[Dataset excerpts — start]

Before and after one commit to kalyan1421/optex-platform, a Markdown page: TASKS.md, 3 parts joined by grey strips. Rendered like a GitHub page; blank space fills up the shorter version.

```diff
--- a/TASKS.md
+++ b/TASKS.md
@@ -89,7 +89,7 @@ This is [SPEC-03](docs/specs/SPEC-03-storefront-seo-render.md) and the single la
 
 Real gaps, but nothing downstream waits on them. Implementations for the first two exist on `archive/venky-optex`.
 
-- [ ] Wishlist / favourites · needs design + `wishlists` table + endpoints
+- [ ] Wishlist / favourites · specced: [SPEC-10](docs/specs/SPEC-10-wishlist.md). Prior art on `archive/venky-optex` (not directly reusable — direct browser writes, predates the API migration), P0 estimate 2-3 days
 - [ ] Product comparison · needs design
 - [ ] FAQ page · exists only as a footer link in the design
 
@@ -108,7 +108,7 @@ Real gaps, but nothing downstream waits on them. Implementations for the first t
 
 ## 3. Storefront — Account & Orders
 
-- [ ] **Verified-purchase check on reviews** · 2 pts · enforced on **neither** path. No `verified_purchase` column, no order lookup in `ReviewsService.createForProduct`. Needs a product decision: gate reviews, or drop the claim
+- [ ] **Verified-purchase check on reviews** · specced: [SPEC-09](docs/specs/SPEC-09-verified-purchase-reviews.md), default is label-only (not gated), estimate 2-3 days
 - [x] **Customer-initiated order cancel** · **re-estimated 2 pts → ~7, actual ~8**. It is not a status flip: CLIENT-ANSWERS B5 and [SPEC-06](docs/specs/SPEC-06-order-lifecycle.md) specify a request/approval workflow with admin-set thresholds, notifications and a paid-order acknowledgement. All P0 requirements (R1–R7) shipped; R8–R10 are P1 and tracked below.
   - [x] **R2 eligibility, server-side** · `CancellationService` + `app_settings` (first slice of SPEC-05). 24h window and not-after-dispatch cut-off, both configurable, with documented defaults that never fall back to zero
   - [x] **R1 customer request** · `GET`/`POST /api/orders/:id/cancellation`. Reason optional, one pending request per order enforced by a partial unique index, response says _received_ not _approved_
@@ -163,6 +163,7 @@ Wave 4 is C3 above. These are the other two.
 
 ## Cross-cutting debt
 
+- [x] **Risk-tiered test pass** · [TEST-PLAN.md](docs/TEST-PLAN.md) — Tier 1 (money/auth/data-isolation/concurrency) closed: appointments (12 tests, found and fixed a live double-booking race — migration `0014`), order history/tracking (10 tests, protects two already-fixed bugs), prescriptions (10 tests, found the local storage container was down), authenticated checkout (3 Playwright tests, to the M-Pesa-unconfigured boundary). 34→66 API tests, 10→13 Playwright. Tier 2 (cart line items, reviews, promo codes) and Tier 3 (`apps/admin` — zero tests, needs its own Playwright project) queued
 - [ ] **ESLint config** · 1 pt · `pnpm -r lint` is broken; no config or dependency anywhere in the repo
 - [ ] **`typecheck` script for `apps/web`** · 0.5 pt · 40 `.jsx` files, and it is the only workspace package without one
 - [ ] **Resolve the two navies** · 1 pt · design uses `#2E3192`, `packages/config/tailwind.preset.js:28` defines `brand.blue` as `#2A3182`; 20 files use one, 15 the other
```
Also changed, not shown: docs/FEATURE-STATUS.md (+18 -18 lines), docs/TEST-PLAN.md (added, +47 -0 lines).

[Dataset excerpts — finish]
[Dataset excerpts — start]

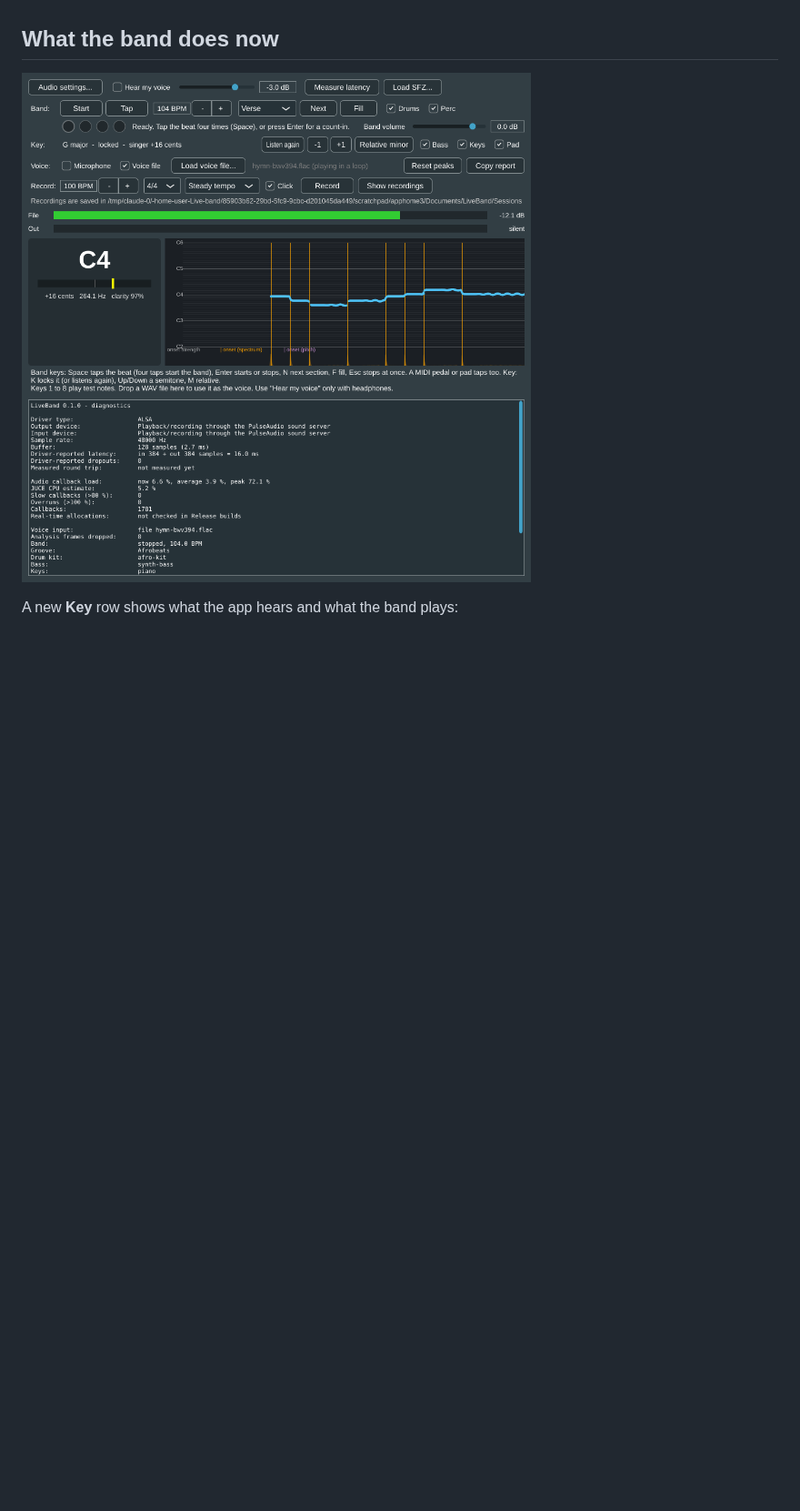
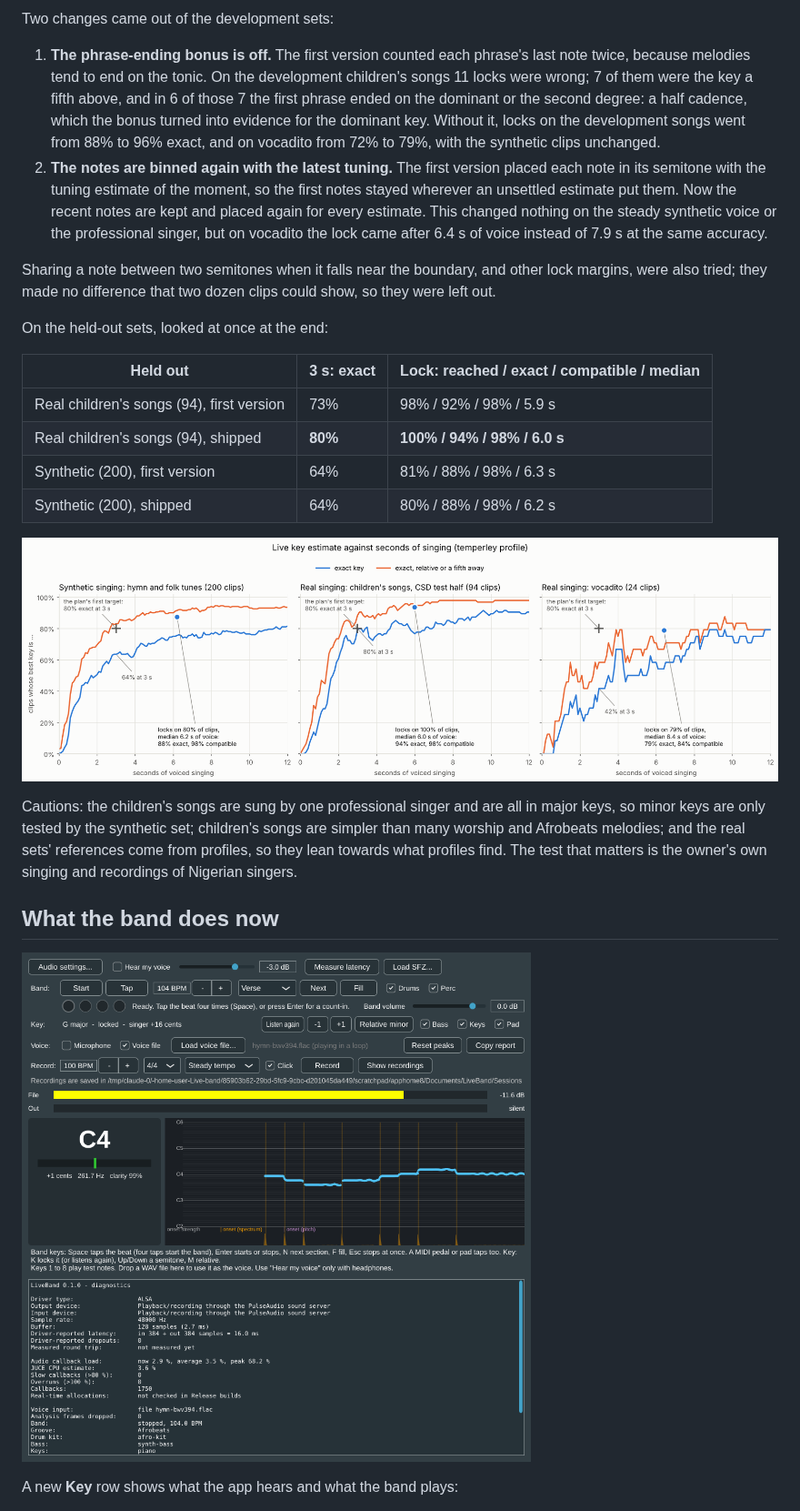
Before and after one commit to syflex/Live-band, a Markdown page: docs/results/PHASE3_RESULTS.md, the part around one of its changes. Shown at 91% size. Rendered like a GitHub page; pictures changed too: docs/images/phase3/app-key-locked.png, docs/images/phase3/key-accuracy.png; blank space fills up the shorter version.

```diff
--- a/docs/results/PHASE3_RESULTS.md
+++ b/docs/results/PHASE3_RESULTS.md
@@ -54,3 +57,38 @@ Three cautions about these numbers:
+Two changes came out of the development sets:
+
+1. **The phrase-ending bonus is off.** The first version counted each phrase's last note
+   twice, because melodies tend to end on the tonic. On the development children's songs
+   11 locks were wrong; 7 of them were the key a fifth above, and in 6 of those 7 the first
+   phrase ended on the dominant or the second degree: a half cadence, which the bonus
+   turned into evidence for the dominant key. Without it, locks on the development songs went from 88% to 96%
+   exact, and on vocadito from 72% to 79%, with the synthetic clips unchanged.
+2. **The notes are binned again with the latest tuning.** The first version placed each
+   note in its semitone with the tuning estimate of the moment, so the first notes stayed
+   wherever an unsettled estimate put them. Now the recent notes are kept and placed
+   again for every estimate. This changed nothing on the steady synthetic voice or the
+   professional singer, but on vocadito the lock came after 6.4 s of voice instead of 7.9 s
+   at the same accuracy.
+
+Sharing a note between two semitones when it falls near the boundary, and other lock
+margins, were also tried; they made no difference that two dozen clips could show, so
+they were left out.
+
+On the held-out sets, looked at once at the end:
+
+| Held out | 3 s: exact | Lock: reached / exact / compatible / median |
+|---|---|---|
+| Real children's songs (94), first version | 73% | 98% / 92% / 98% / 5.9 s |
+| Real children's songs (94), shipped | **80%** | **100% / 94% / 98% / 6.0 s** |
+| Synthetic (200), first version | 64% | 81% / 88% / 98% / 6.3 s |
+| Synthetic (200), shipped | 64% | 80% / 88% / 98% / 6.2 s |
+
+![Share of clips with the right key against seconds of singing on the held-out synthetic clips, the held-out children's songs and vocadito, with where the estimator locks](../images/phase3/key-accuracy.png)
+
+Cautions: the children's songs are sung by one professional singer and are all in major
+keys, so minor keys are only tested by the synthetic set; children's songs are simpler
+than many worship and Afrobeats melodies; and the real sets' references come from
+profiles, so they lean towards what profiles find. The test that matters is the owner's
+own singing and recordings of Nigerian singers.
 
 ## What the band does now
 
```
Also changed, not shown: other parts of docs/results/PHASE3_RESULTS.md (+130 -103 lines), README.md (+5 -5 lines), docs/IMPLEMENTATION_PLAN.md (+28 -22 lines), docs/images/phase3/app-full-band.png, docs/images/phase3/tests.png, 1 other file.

[Dataset excerpts — finish]
[Dataset excerpts — start]

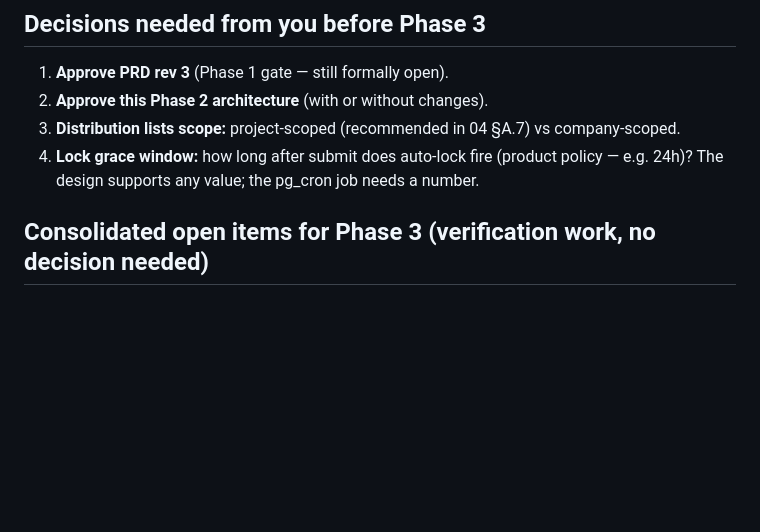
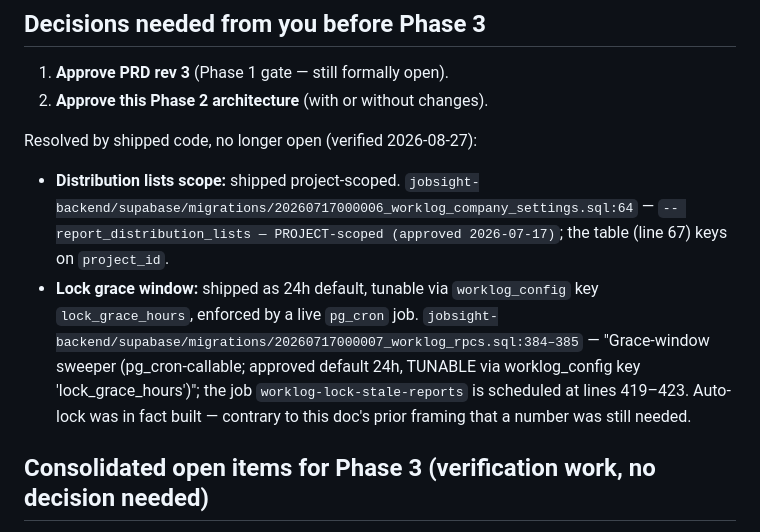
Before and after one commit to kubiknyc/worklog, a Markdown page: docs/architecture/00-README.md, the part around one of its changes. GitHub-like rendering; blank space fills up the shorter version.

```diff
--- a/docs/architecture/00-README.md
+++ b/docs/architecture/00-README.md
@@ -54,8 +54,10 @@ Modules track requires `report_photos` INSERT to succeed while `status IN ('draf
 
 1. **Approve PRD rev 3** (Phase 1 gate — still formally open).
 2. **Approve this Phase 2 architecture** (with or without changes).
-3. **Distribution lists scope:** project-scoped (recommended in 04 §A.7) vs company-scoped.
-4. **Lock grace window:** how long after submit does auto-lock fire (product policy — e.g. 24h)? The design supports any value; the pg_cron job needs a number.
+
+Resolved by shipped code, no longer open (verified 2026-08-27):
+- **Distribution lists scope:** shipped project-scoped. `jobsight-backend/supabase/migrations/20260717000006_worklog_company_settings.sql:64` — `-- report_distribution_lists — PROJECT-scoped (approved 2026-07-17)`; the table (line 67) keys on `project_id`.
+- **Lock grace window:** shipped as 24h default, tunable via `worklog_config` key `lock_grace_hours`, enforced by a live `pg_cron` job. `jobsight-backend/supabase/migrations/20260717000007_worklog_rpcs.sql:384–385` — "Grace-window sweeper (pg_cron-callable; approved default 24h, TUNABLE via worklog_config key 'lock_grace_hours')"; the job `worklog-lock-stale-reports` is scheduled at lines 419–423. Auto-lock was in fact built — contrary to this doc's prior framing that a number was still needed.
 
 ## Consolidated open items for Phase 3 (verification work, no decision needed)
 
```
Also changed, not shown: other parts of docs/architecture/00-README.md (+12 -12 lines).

[Dataset excerpts — finish]

• Your instructions
Please return each line of the listing above that contains "sets".

• Solution for this task
+Two changes came out of the development sets:
+On the held-out sets, looked at once at the end:
+than many worship and Afrobeats melodies; and the real sets' references come from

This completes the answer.